Marco Cavaleri, head of vaccine strategy for the European Medicines Agency (EMA), told reporters on Tuesday that that the natural immunity conferred by the highly infectious omicron strain may be fast-tracking the progress towards endemicity.
“With the increase of immunity in population – and with Omicron, there will be a lot of natural immunity taking place on top of vaccination – we will be fast moving towards a scenario that will be closer to endemicity,” Cavaleri said during a media briefing, according to Al Jazeera.
When a virus becomes endemic it means a population has gained enough widespread immunity — either from infection or vaccination — that transmissions, hospitalizations and deaths will start to go down.
Reports from South Africa, where omicron was first detected, have indicated that while the variant is highly infectious, it does not result in a corresponding spike in hospitalizations and deaths.
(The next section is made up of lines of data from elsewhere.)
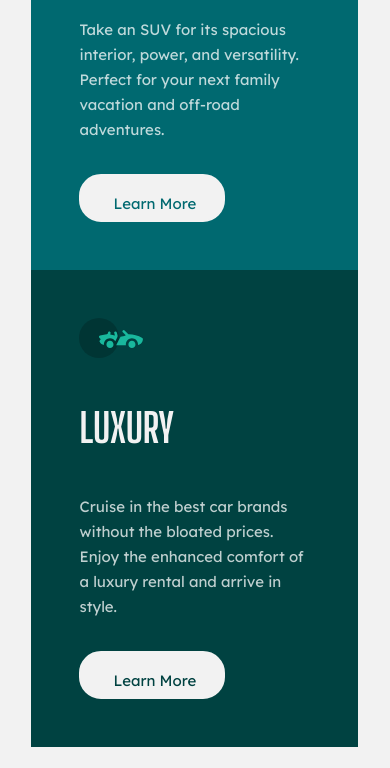
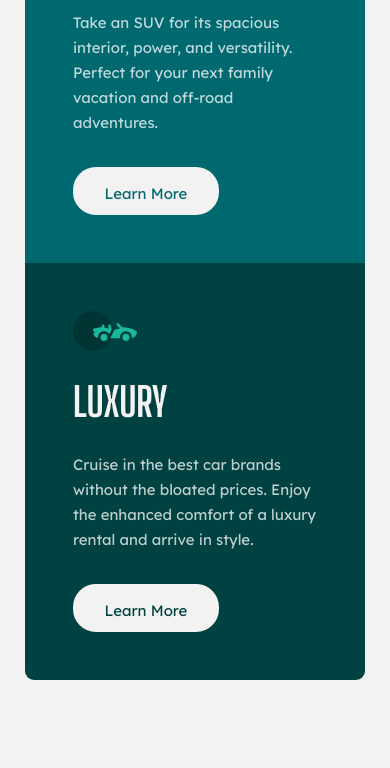
Before and after one commit to mikaela-o/3-column-preview-card-component-main, a plain HTML site: page index.html in a window 390 px wide. Shown: the part 684-1452 px from the top of the page. Before the commit the page ends 1431 px from the top, so only its background shows below. Drawn offline with Linux system fonts and the light colour scheme.

Commit message:
mobile first css completed

```diff
--- a/styles.css
+++ b/styles.css
@@ -1,6 +1,4 @@
-*,
-*::before,
-*::after {
+* {
   margin: 0;
   padding: 0;
   box-sizing: border-box;
@@ -22,39 +20,50 @@
   background-color: var(--very-light-gray);
 }
 
-/* general/global/default styles */
+/*********** MOBILE styles ***********/
 .container {
-  max-width: 87vw;
-  height: 100vh;
-  /* above is subject to change */
-  margin: 0 auto;
+  width: 87.2vw;
   display: flex;
-  flex-wrap: wrap;
+  flex-direction: column;
   justify-content: center;
   align-items: center;
   font-size: 0.938rem;
   /* 0.938rem = 15px */
+  border-radius: 9px;
+  overflow: hidden;
+  margin: 88px 6.4%;
 }
+
 .box {
-  padding: 48px;
-  padding-left: 48px;
+  display: flex;
+  flex-direction: column;
+  flex-wrap: nowrap;
+  width: 100%;
+  height: 33.3%;
+  /* max-height: 442px; */
+  padding: 3rem;
+  padding-right: 1.5rem;
+  align-items: flex-start;
 }
-img {
-  padding-bottom: 42px;
-}
+
 h2 {
   font-family: "Big Shoulders Display", sans-serif;
   color: var(--very-light-gray);
   font-size: 2.5rem;
-  /* 2.5rem = 48px */
+  line-height: 2.5rem;
+  /* 2.5rem = 40px */
   text-transform: uppercase;
-  margin-bottom: 42px;
+  /* padding: 2rem 0; */
+  padding: 1.907rem 0;
+  margin-block: 0;
 }
+
 p {
   line-height: 1.563rem;
   /* 1.563rem = 25px */
-  max-width: 231px;
-  /* display: inline-block; */
+  font-weight: 400;
+  padding: 0 1.5rem 0 0;
+  padding-bottom: 2rem;
 }
 
 /* sedans container */
@@ -78,15 +87,15 @@ a:visited {
   text-decoration: none;
 }
 .btn {
+  font-size: 0.938rem;
   width: 146px;
   height: 48px;
-  border-radius: 22px;
+  border-radius: 23px;
   background-color: var(--very-light-gray);
-  padding: 18px 31px 19px 32px;
-  display: inline-block;
-  margin-top: 32px;
-  white-space: nowrap;
-  border: 2px solid var(--very-light-gray);
+  padding: 0.9rem auto;
+  padding-top: 0.9rem;
+  text-align: center;
+  border: 2.5px solid var(--very-light-gray);
   /*!!--remember to change this margin in media query--!!*/
 }
 .btn-sedans {
@@ -98,10 +107,14 @@ a:visited {
 .btn-luxury {
   color: var(--very-dark-cyan);
 }
+/* btn hover states */
 a:hover {
-  border: 2px solid var(--very-light-gray);
+  border: 2.5px solid var(--very-light-gray);
   color: var(--very-light-gray);
   cursor: pointer;
+  text-align: center;
+  padding: 0.9rem auto;
+  padding-top: 0.9rem;
 }
 .btn-sedans:hover {
   background-color: var(--bright-orange);
@@ -112,3 +125,24 @@ a:hover {
 .btn-luxury:hover {
   background-color: var(--very-dark-cyan);
 }
+
+/* i think?? i may be about ready to start adding media queries at this point */
+/* the phone (medium) view looks pretty good in chrome dev tools */
+
+/*********** DESKTOP styles [1440x800] ***********/
+@media only screen and (min-width: 1000px) {
+  .container {
+    flex-direction: row;
+    max-width: 63.9vw;
+    height: 62.5vh;
+    /* height: auto; */
+    /* height: 500px; */
+    flex: 1 1 63.9vw;
+    margin: 10.688rem 16.25rem 8.063rem;
+  }
+  .box {
+    width: 33.3%;
+    height: 100%;
+    justify-content: space-between;
+  }
+}
```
Another South African study released last month found that omicron may reduce infections caused by the delta variant by building cross-immunity to different strains, an effect that has not been observed in many other mutations of the SARS-CoV-2 virus.
During his briefing on Tuesday, Reuters reported that Cavaleri also expressed doubts about the necessity for a fourth COVID-19 vaccine dose, telling the reporters that such an approach was not "sustainable."
"While use of additional boosters can be part of contingency plans, repeated vaccinations within short intervals would not represent a sustainable long-term strategy," he said.
"It is important that there is a good discussion around the choice of the composition of the vaccine to make sure that we have a strategy that is not just reactive ... and try to come up with an approach that will be suitable in order to prevent a future variant," he added.
Cavaleri's remarks echo those of British infectious disease expert Sir Andrew Pollard, who said earlier this month that repeated vaccination every few months was "not sustainable."
Pollard, who helped to develop the AstraZeneca COVID-19 vaccine, said, "It really is not affordable, sustainable or probably even needed to vaccinate everyone on the planet every four to six months."
"We haven't even managed to vaccinate everyone in Africa with one dose so we're certainly not going to get to a point where fourth doses for everyone is manageable," he added.